The three AAFRO workers pose together, then are working around a desk, and sitting on the steps outside the AAFRO office. We see artwork of an african woman and a photo of smiling African children in traditional dress.


Under the Building safer communities program, the Victorian government has supported AAFRO to share in funding through the Ubuntu Empowering Mothers project. This project provides culturally sensitive support for African Australian mothers and their children.

Mamadou Diamanka, CEO, Managing Director – AAFRO:

My name is Mamadou Diamanka, CEO and Managing director Australian African Foundation for Retention and Opportunities, AAFRO.

Rayan Hassan, Case Manager and Support Worker – AAFRO:

My name is Rayan Hassan I work as a case manager and support worker with the organisation AAFRO.

Kuei Kuany, Case Manager and Support Worker – AAFRO:
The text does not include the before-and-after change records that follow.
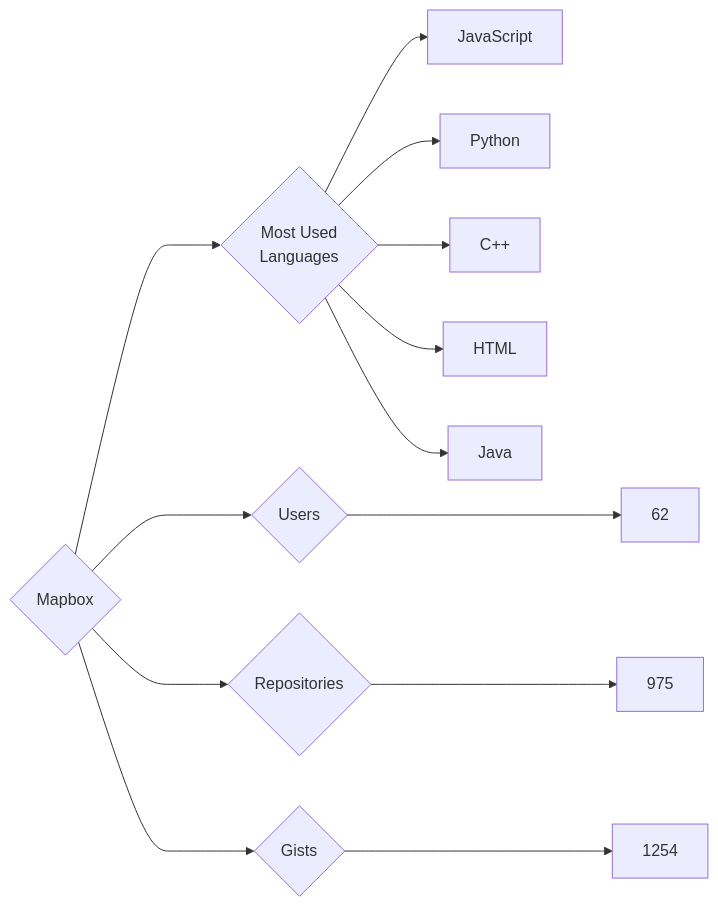
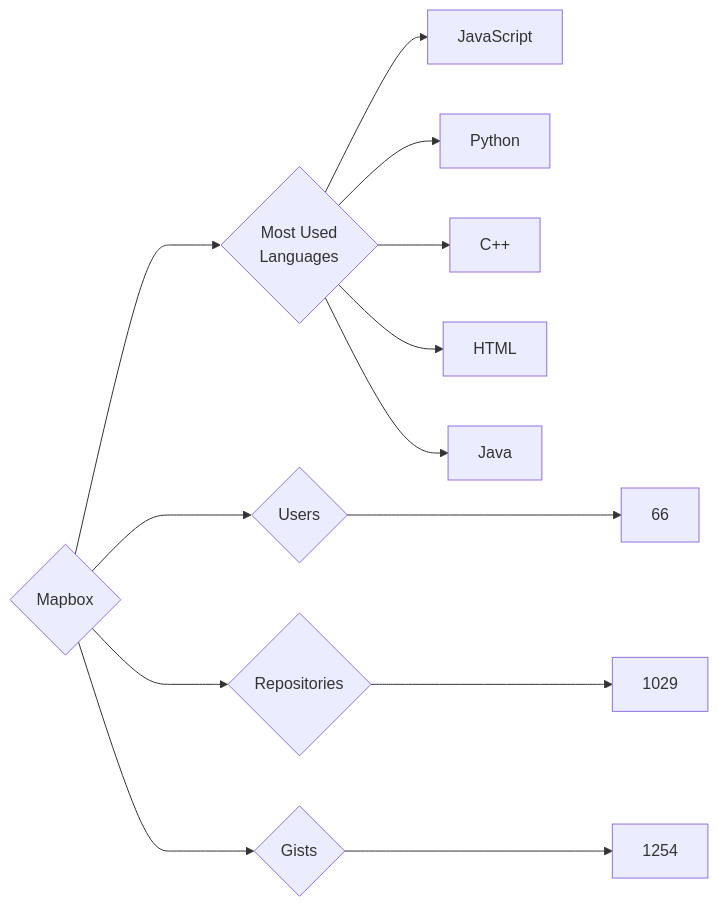
Before and after one commit to trickest/insiders: the diagram in targets/Mapbox/README.md, drawn with Mermaid. The commit also changed 814 other files, not shown here.

````diff
--- a/targets/Mapbox/README.md
+++ b/targets/Mapbox/README.md
@@ -3,13 +3,13 @@
 ```mermaid
 graph LR
 COMPANY_NAME{Mapbox}
-COMPANY_NAME ---> U{Users} ---> UN[62]
-COMPANY_NAME ---> R{Repositories} ---> RN[975]
+COMPANY_NAME ---> U{Users} ---> UN[66]
+COMPANY_NAME ---> R{Repositories} ---> RN[1029]
 COMPANY_NAME ---> G{Gists} ---> GN[1254]
 COMPANY_NAME ---> ML{Most Used<br>Languages}
 ML --> JavaScript[JavaScript]
 ML --> Python[Python]
 ML --> C++[C++]
 ML --> HTML[HTML]
 ML --> Java[Java]
 ```
````
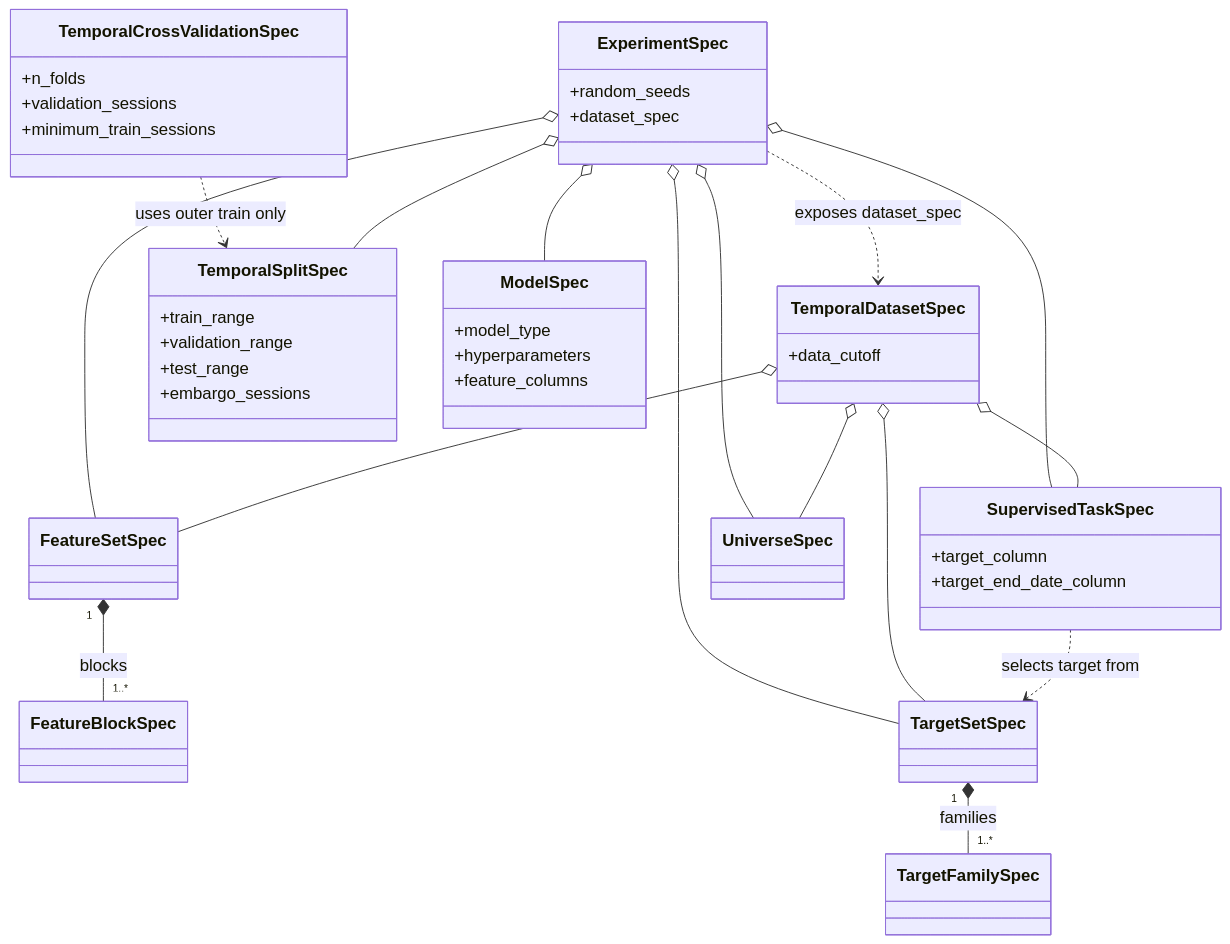
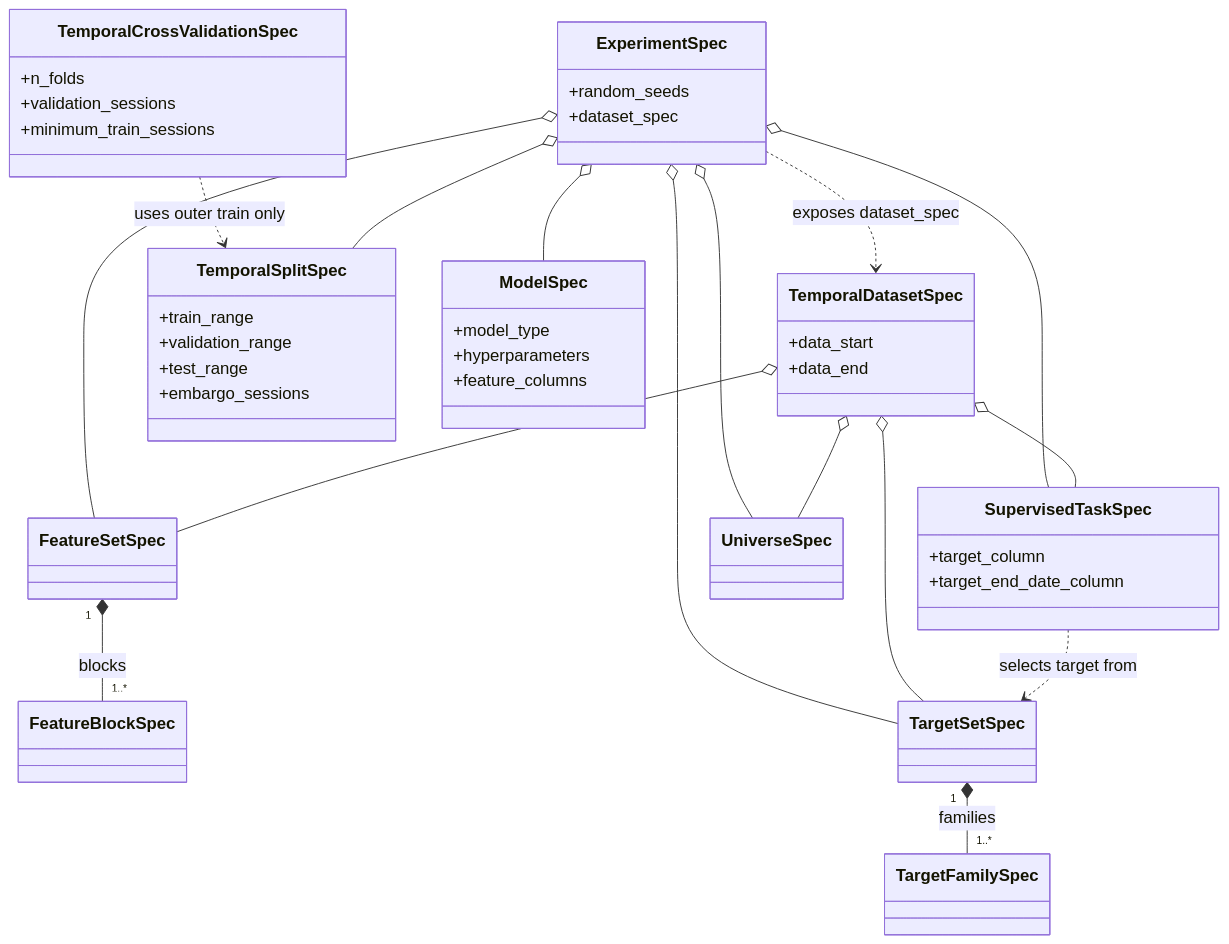
One commit to Frallmeister/swingtrader-app changed the diagram in docs/modeling/experiments.md. Above: the diagram before and after it, drawn with Mermaid. The commit also changed other lines of this file and 35 other files, not shown here.

````diff
--- a/docs/modeling/experiments.md
+++ b/docs/modeling/experiments.md
@@ -36,62 +36,63 @@
 ```mermaid
 %%{init: {"themeVariables": {"fontSize": "18px"}}}%%
 classDiagram
     direction TB
     class FeatureBlockSpec
     class FeatureSetSpec
     class TargetFamilySpec
     class TargetSetSpec
     class SupervisedTaskSpec {
         +target_column
         +target_end_date_column
     }
     class UniverseSpec
     class TemporalDatasetSpec {
-        +data_cutoff
+        +data_start
+        +data_end
     }
     class TemporalSplitSpec {
         +train_range
         +validation_range
         +test_range
         +embargo_sessions
     }
     class TemporalCrossValidationSpec {
         +n_folds
         +validation_sessions
         +minimum_train_sessions
     }
     class ModelSpec {
         +model_type
         +hyperparameters
         +feature_columns
     }
     class ExperimentSpec {
         +random_seeds
         +dataset_spec
     }
 
     FeatureSetSpec "1" *-- "1..*" FeatureBlockSpec : blocks
     TargetSetSpec "1" *-- "1..*" TargetFamilySpec : families
     SupervisedTaskSpec ..> TargetSetSpec : selects target from
     TemporalDatasetSpec o-- FeatureSetSpec
     TemporalDatasetSpec o-- TargetSetSpec
     TemporalDatasetSpec o-- SupervisedTaskSpec
     TemporalDatasetSpec o-- UniverseSpec
     ExperimentSpec o-- FeatureSetSpec
     ExperimentSpec o-- TargetSetSpec
     ExperimentSpec o-- SupervisedTaskSpec
     ExperimentSpec o-- UniverseSpec
     ExperimentSpec o-- TemporalSplitSpec
     ExperimentSpec o-- ModelSpec
     TemporalCrossValidationSpec ..> TemporalSplitSpec : uses outer train only
     ExperimentSpec ..> TemporalDatasetSpec : exposes dataset_spec
 
     classDef feature fill:#e3f2fd,stroke:#1565c0
     classDef target fill:#f3e5f5,stroke:#6a1b9a
     classDef dataset fill:#e8f5e9,stroke:#2e7d32
     classDef experiment fill:#fff3e0,stroke:#ef6c00
     cssClass "FeatureBlockSpec,FeatureSetSpec" feature
     cssClass "TargetFamilySpec,TargetSetSpec,SupervisedTaskSpec" target
     cssClass "UniverseSpec,TemporalDatasetSpec" dataset
     cssClass "TemporalSplitSpec,TemporalCrossValidationSpec,ModelSpec,ExperimentSpec" experiment
 ```
````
 My name is Kuei Kuany and I work as a case manager/support worker as well,  and I work for AFFRO too.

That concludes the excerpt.